Through intimate encounters with the life and work of five contemporary gay male directors, this book develops a framework for interpreting what it means to make a gay film or adopt a gay point of view. For most of the twentieth century, gay characters and gay themes were both underrepresented and misrepresented in mainstream cinema. Since the 1970s, however, a new generation of openly gay directors has turned the closet inside out, bringing a poignant immediacy to modern cinema and popular culture.
Combining his experienced critique with in-depth interviews, Emanuel Levy draws a clear timeline of gay filmmaking over the past four decades and its particular influences and innovations. While recognizing the "queering" of American culture that resulted from these films, Levy also takes stock of the ensuing conservative backlash and its impact on cinematic art, a trend that continues alongside a growing acceptance of homosexuality. He compares the similarities and differences between the "North American" attitudes of Todd Haynes, Gus Van Sant, and John Waters and the "European" perspectives of Pedro Almodóvar and Terence Davies, developing a truly expansive approach to gay filmmaking and auteur cinema.

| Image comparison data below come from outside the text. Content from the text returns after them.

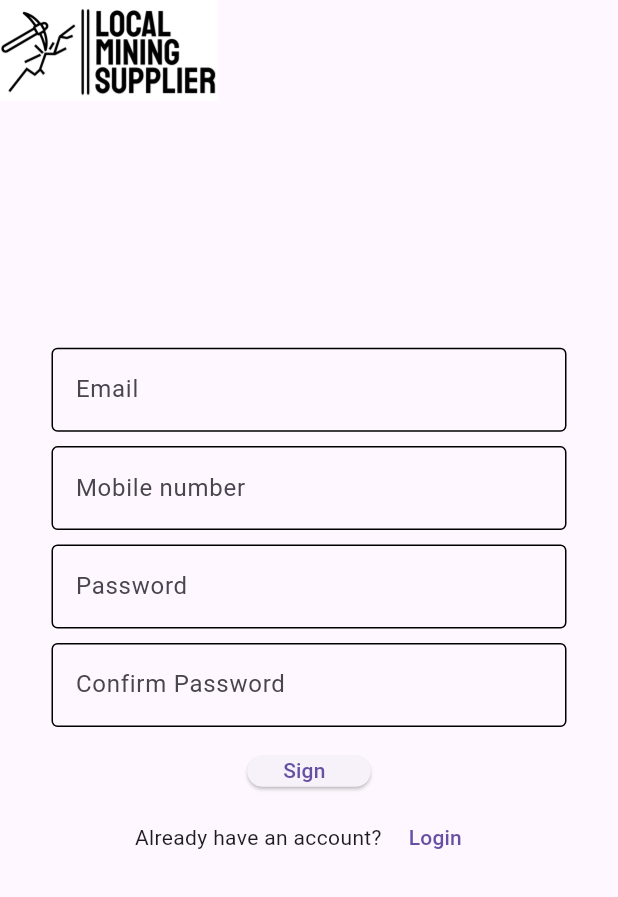
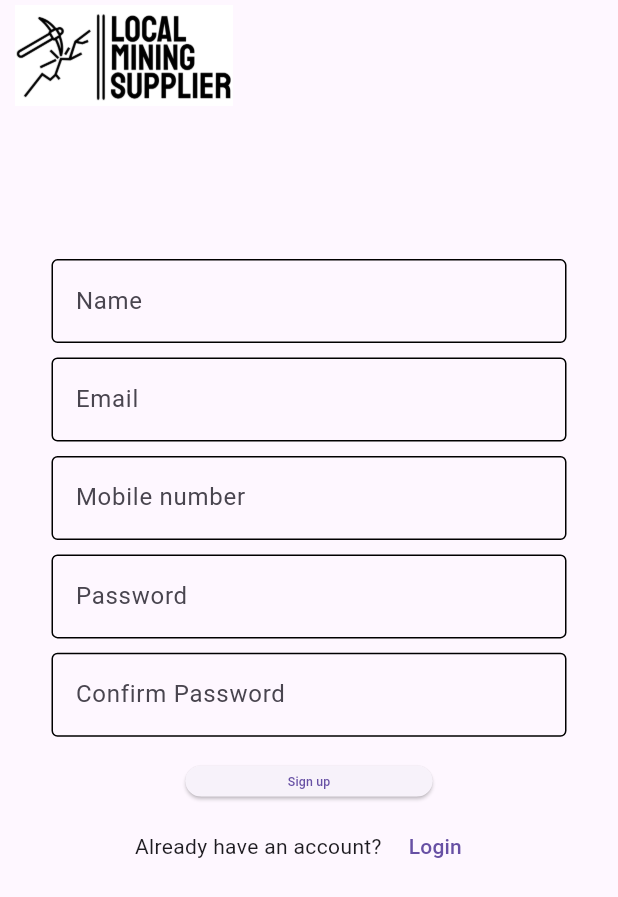
Before and after one commit to Niamela/My-Repository-, a Flutter app: the screen it shows after launch, after a tap on "Sign up", on a phone screen of 412 x 824 dp. Shown: the top 897 px of the screen. Run offline on Flutter 3.47's test engine with Material 3 defaults, Android fonts, the phone set to English and light mode, and no system bars; our stand-ins replace cached_network_image, cloud_firestore, firebase_auth, firebase_core, flutter_spinkit, fluttertoast and 7 more; accounts and stored records are empty; network calls fail.

Commit message:
login signup done

```diff
--- a/lib/constants/constants.dart
+++ b/lib/constants/constants.dart
@@ -1,12 +1,21 @@
+import 'package:cached_network_image/cached_network_image.dart';
 import 'package:flutter/material.dart';
+import 'package:fluttertoast/fluttertoast.dart';
+import 'package:get/get.dart';
 import 'package:go_router/go_router.dart';
+import 'package:local_mining_supplier/controllers/login.dart';
 import 'package:provider/provider.dart';
+import 'package:sizer/sizer.dart';
 
 import '../router/login_state_check.dart';
 import '../router/routes.dart';
 
 const String loggedInKey = 'LoggedIn';
-const mainColor = Colors.blueGrey;
+const mainColor = Color(0xFFCD7F32);
+
+toast({required String msg}) {
+  return Fluttertoast.showToast(msg: msg);
+}
 
 void saveLoginState(BuildContext context) {
   Provider.of<LoginState>(context, listen: false).loggedIn = true;
@@ -19,20 +28,52 @@ void saveLoginOutState(BuildContext context) {
 final companyLogo = "assets/mining_black_white.PNG";
 
 Widget topMenuBar(context) {
+  final loginController = Get.put(LoginController());
   return Row(
     mainAxisAlignment: MainAxisAlignment.spaceBetween,
+    crossAxisAlignment: CrossAxisAlignment.center,
     mainAxisSize: MainAxisSize.max,
     children: [
-      Image.asset(
-        companyLogo,
-        scale: 3,
+      Padding(
+        padding: EdgeInsets.only(left: 7.5.sp, top: 2.5.sp, bottom: 2.5.sp),
+        child: InkWell(
+          onTap: () {
+            if (GoRouter.of(context).location == AppPaths.loginPath ||
+                GoRouter.of(context).location == AppPaths.signUpPath) {
+            } else {
+              GoRouter.of(context).pushReplacement(AppPaths.homepath);
+            }
+          },
+          child: Image.asset(
+            companyLogo,
+            scale: 3,
+          ),
+        ),
       ),
-      GoRouter.of(context).location == AppPaths.loginPath
-          ? TextButton(
-              onPressed: () {
-                GoRouter.of(context).push(AppPaths.signUpPath);
-              },
-              child: Text("Sign up"))
+      GoRouter.of(context).location == AppPaths.userProfilePath ||
+              GoRouter.of(context).location == AppPaths.homepath
+          ? Padding(
+              padding: EdgeInsets.only(right: 10.sp, top: 2.sp, bottom: 2.5.sp),
+              child: InkWell(
+                onTap: () {
+                  if (GoRouter.of(context).location !=
+                      AppPaths.userProfilePath) {
+                    GoRouter.of(context).push(AppPaths.userProfilePath);
+                  } else {
+                    loginController.logout(context);
+                  }
+                },
+                hoverColor: Color(0xFFFFD700),
+                borderRadius: BorderRadius.circular(10.sp),
+                child: GoRouter.of(context).location == AppPaths.userProfilePath
+                    ? Icon(Icons.power_settings_new_sharp)
+                    : CircleAvatar(
+                        maxRadius: 8.sp,
+                        backgroundImage: CachedNetworkImageProvider(
+                            "https://fiverr-res.cloudinary.com/t_profile_original,q_auto,f_auto/attachments/profile/photo/3812e851a005c89864aa20fbe7961b72-1675812653471/f918c1dd-9e66-4798-b30d-908aa689431a.jpg"),
+                      ),
+              ),
+            )
           : Container()
     ],
   );
--- a/lib/main.dart
+++ b/lib/main.dart
@@ -1,3 +1,4 @@
+import 'package:firebase_core/firebase_core.dart';
 import 'package:flutter/material.dart';
 import 'package:flutter_localizations/flutter_localizations.dart';
 import 'package:get/get_navigation/src/root/get_material_app.dart';
@@ -11,14 +12,14 @@ import 'package:url_strategy/url_strategy.dart';
 import 'controllers/google_signin_provider.dart';
 
 Future<void> main() async {
-  // await Firebase.initializeApp(
-  //     options: FirebaseOptions(
-  //       apiKey: "AIzaSyAHkMtxcfGPIYBpzkTG_ETr8KO7kmZNNEc",
-  //     appId: "1:783100640985:web:008a904a33ac42e72148c8",
-  //     messagingSenderId: "783100640985",
-  //       projectId: "local-mining-supplier",));
+  await Firebase.initializeApp(
+      options: FirebaseOptions(
+    apiKey: "AIzaSyAHkMtxcfGPIYBpzkTG_ETr8KO7kmZNNEc",
+    appId: "1:783100640985:web:008a904a33ac42e72148c8",
+    messagingSenderId: "783100640985",
+    projectId: "local-mining-supplier",
+  ));
   setPathUrlStrategy();
-  // await FirebaseFirestore.instance.collection("users").doc("").get().then((value) => print(" ${value.data()!["name"]}"));
   WidgetsFlutterBinding.ensureInitialized();
   final state = LoginState(await SharedPreferences.getInstance());
   state.checkLoggedIn();
@@ -83,9 +84,8 @@ class MyApp extends StatelessWidget {
             theme: ThemeData(
                 primarySwatch: goldenSwatch,
                 primaryColor: Colors.white,
-                textTheme: TextTheme(
-                    subtitle1:
-                        TextStyle(color: Colors.yellow.withOpacity(0.5)))),
+                textTheme:
+                    TextTheme(subtitle1: TextStyle(color: Color(0xFFA67C00)))),
           );
         }),
       ),
--- /dev/null
+++ b/lib/model/usermodel.dart
@@ -0,0 +1,19 @@
+class UserModel {
+  String? name;
+  String? email;
+  String? mobileNumber;
+
+  UserModel({this.name, this.email, this.mobileNumber});
+
+  factory UserModel.fromMap(Map<String, dynamic> json) {
+    return UserModel(
+      name: json['name'],
+      email: json['email'],
+      mobileNumber: json['mobileNumber'],
+    );
+  }
+
+  Map<String, dynamic> toMap() {
+    return {'name': name, 'email': email, 'mobileNumber': mobileNumber};
+  }
+}
--- a/lib/router/routes.dart
+++ b/lib/router/routes.dart
@@ -1,6 +1,7 @@
 import 'package:flutter/material.dart';
 import 'package:go_router/go_router.dart';
 import 'package:local_mining_supplier/view/home/home.dart';
+import 'package:local_mining_supplier/view/profile/profile.dart';
 import 'package:local_mining_supplier/view/sign_up/sign_up.dart';
 import 'package:local_mining_supplier/view/splash/splash.dart';
 
@@ -13,6 +14,7 @@ class AppRoutes {
   static const homeScreen = "dashboard";
   static const loginScreen = "login";
   static const signUpScreen = "signup";
+  static const userProfileScreen = "userprofile";
 }
 
 class AppPaths {
@@ -20,6 +22,7 @@ class AppPaths {
   static const homepath = "/dashboard";
   static const loginPath = "/login";
   static const signUpPath = "/signup";
+  static const userProfilePath = "/userprofile";
 }
 
 class MyRouter {
@@ -34,11 +37,11 @@ class MyRouter {
         final loggedIn = loginState.loggedIn;
         final goingToLogin = state.location == AppPaths.loginPath;
         final goingToSignup = state.location == AppPaths.signUpPath;
-        if (goingToSignup) {
+        if (goingToSignup && !loggedIn) {
           return AppPaths.signUpPath;
         } else if (!loggedIn && !goingToLogin) {
           return AppPaths.initialPath;
-        } else if (loggedIn && goingToLogin) {
+        } else if (loggedIn && (goingToLogin || goingToSignup)) {
           return AppPaths.homepath;
         } else {
           return null;
@@ -75,6 +78,13 @@ class MyRouter {
             return MaterialPage(child: HomeScreen());
           },
         ),
+        GoRoute(
+          name: AppRoutes.userProfileScreen,
+          path: AppPaths.userProfilePath,
+          pageBuilder: (context, state) {
+            return MaterialPage(child: ProfileScreen());
+          },
+        ),
       ],
       errorPageBuilder: (context, state) {
         return MaterialPage(key: state.pageKey, child: ErrorPage());
--- a/lib/view/login/login.dart
+++ b/lib/view/login/login.dart
@@ -1,15 +1,19 @@
 import 'package:flutter/material.dart';
 import 'package:font_awesome_flutter/font_awesome_flutter.dart';
 import 'package:get/get.dart';
+import 'package:go_router/go_router.dart';
 import 'package:hexcolor/hexcolor.dart';
 import 'package:sizer/sizer.dart';
 
 import '../../constants/constants.dart';
+import '../../controllers/login.dart';
+import '../../router/routes.dart';
 
 class LoginScreen extends StatelessWidget {
   LoginScreen({super.key});
 
   RxBool obscureText = false.obs;
+  final loginController = Get.put(LoginController());
 
   @override
   Widget build(BuildContext context) {
@@ -29,11 +33,18 @@ class LoginScreen extends StatelessWidget {
               padding: EdgeInsets.symmetric(horizontal: 40.sp),
               child: Column(
                 children: [
-                  customTextField(hintText: "Email"),
+                  customTextField(
+                      hintText: "Email",
+                      controller: loginController.emailController.value),
                   SizedBox(height: 10.sp),
                   Obx(() {
                     return TextField(
                       obscureText: obscureText.value,
+                      controller: loginController.passwordController.value,
+                      autofillHints: [AutofillHints.password],
+                      onSubmitted: (value) {
+                        loginController.login(context);
+                      },
                       decoration: InputDecoration(
                         suffixIcon: IconButton(
                             splashRadius: 4.sp,
@@ -58,11 +69,39 @@ class LoginScreen extends StatelessWidget {
                   SizedBox(
                     height: 15.sp,
                     width: 40.w,
-                    child: ElevatedButton(
-                      onPressed: () {},
-                      child: Text('Login'),
-                    ),
+                    child: Obx(() {
+                      return ElevatedButton(
+                        onPressed: () {
+                          loginController.login(context);
+                          loginController.emailController.value.clear();
+                          loginController.passwordController.value.clear();
+                        },
+                        child: loginController.isLoading.value
+                            ? CircularProgressIndicator(
+                                color: Colors.white,
+                              )
+                            : Text(
+                                'Login',
+                                style: TextStyle(fontSize: 6.sp),
+                              ),
+                      );
+                    }),
                   ),
+                  SizedBox(height: 10.sp),
+                  Row(
+                    mainAxisAlignment: MainAxisAlignment.center,
+                    children: [
+                      Text("Dont have an account?"),
+                      TextButton(
+                          onPressed: () {
+                            GoRouter.of(context).push(AppPaths.signUpPath);
+                          },
+                          style: TextButton.styleFrom(
+                              shape: RoundedRectangleBorder(
+                                  borderRadius: BorderRadius.circular(7.5.sp))),
+                          child: Text("Sign up"))
+                    ],
+                  )
                 ],
               ),
             )
--- a/lib/view/sign_up/sign_up.dart
+++ b/lib/view/sign_up/sign_up.dart
@@ -1,12 +1,16 @@
 import 'package:flutter/material.dart';
+import 'package:get/get.dart';
 import 'package:go_router/go_router.dart';
 import 'package:local_mining_supplier/constants/constants.dart';
+import 'package:local_mining_supplier/controllers/sign_up.dart';
 import 'package:sizer/sizer.dart';
 
 import '../../router/routes.dart';
 
 class SignUpScreen extends StatelessWidget {
   SignUpScreen({super.key});
+
+  final signUpController = Get.put(SignupController());
 
   @override
   Widget build(BuildContext context) {
@@ -18,28 +22,52 @@ class SignUpScreen extends StatelessWidget {
           children: [
             topMenuBar(context),
             SizedBox(
-              height: 20.h,
+              height: 12.h,
             ),
             Padding(
               padding: EdgeInsets.symmetric(horizontal: 25.sp),
               child: Column(
                 children: [
-                  customTextField(hintText: "Email"),
+                  customTextField(
+                      hintText: "Name",
+                      controller: signUpController.nameController.value),
                   sizedBox,
-                  customTextField(hintText: "Mobile number"),
+                  customTextField(
+                      hintText: "Email",
+                      controller: signUpController.emailController.value),
                   sizedBox,
-                  customTextField(hintText: "Password"),
+                  customTextField(
+                      hintText: "Mobile number",
+                      controller: signUpController.mobileController.value),
                   sizedBox,
-                  customTextField(hintText: "Confirm Password"),
+                  customTextField(
+                      hintText: "Password",
+                      controller: signUpController.passwordController.value),
+                  sizedBox,
+                  customTextField(
+                      hintText: "Confirm Password",
+                      controller:
+                          signUpController.confirmPasswordController.value),
                   sizedBox,
                   sizedBox,
                   SizedBox(
                     height: 15.sp,
-                    width: 20.w,
-                    child: ElevatedButton(
-                      onPressed: () {},
-                      child: Text('Sign up'),
-                    ),
+                    width: 40.w,
+                    child: Obx(() {
+                      return ElevatedButton(
+                        onPressed: () {
+                          signUpController.signup(context);
+                        },
+                        child: signUpController.isLoading.value
+                            ? CircularProgressIndicator(
+                                color: Colors.white,
+                              )
+                            : Text(
+                                'Sign up',
+                                style: TextStyle(fontSize: 6.sp),
+                              ),
+                      );
+                    }),
                   ),
                   sizedBox,
                   Row(
@@ -50,6 +78,9 @@ class SignUpScreen extends StatelessWidget {
                           onPressed: () {
                             GoRouter.of(context).push(AppPaths.loginPath);
                           },
+                          style: TextButton.styleFrom(
+                              shape: RoundedRectangleBorder(
+                                  borderRadius: BorderRadius.circular(7.5.sp))),
                           child: Text("Login"))
                     ],
                   )
--- a/pubspec.yaml
+++ b/pubspec.yaml
@@ -54,6 +54,7 @@ dependencies:
   cloud_firestore:
   file_picker:
   font_awesome_flutter:
+  cached_network_image:
 
 
 dev_dependencies:
```
Also changed, not shown: lib/controllers/login.dart (+20 -13 lines), lib/controllers/sign_up.dart (+46 -41 lines), lib/view/home/home.dart (+9 -2 lines), lib/view/profile/profile.dart (added, +55 -0 lines), pubspec.lock, 2 other files.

|Publisher:||Columbia University Press|
|Sold by:||Barnes & Noble|
|File size:||11 MB|
|Note:||This product may take a few minutes to download.|
About the Author
Table of Contents
1. Pedro Almodóvar: Spain's Enfant Terrible
2. Terence Davies: Subjective Memoirist
3. Todd Haynes: Deconstructive Queer Cinema
4. Gus Van Sant: Poet of Lost and Alienated Youth
5. John Waters: Queer as Trash and Camp
Conclusion: Gay Directors—Who's Looking and How?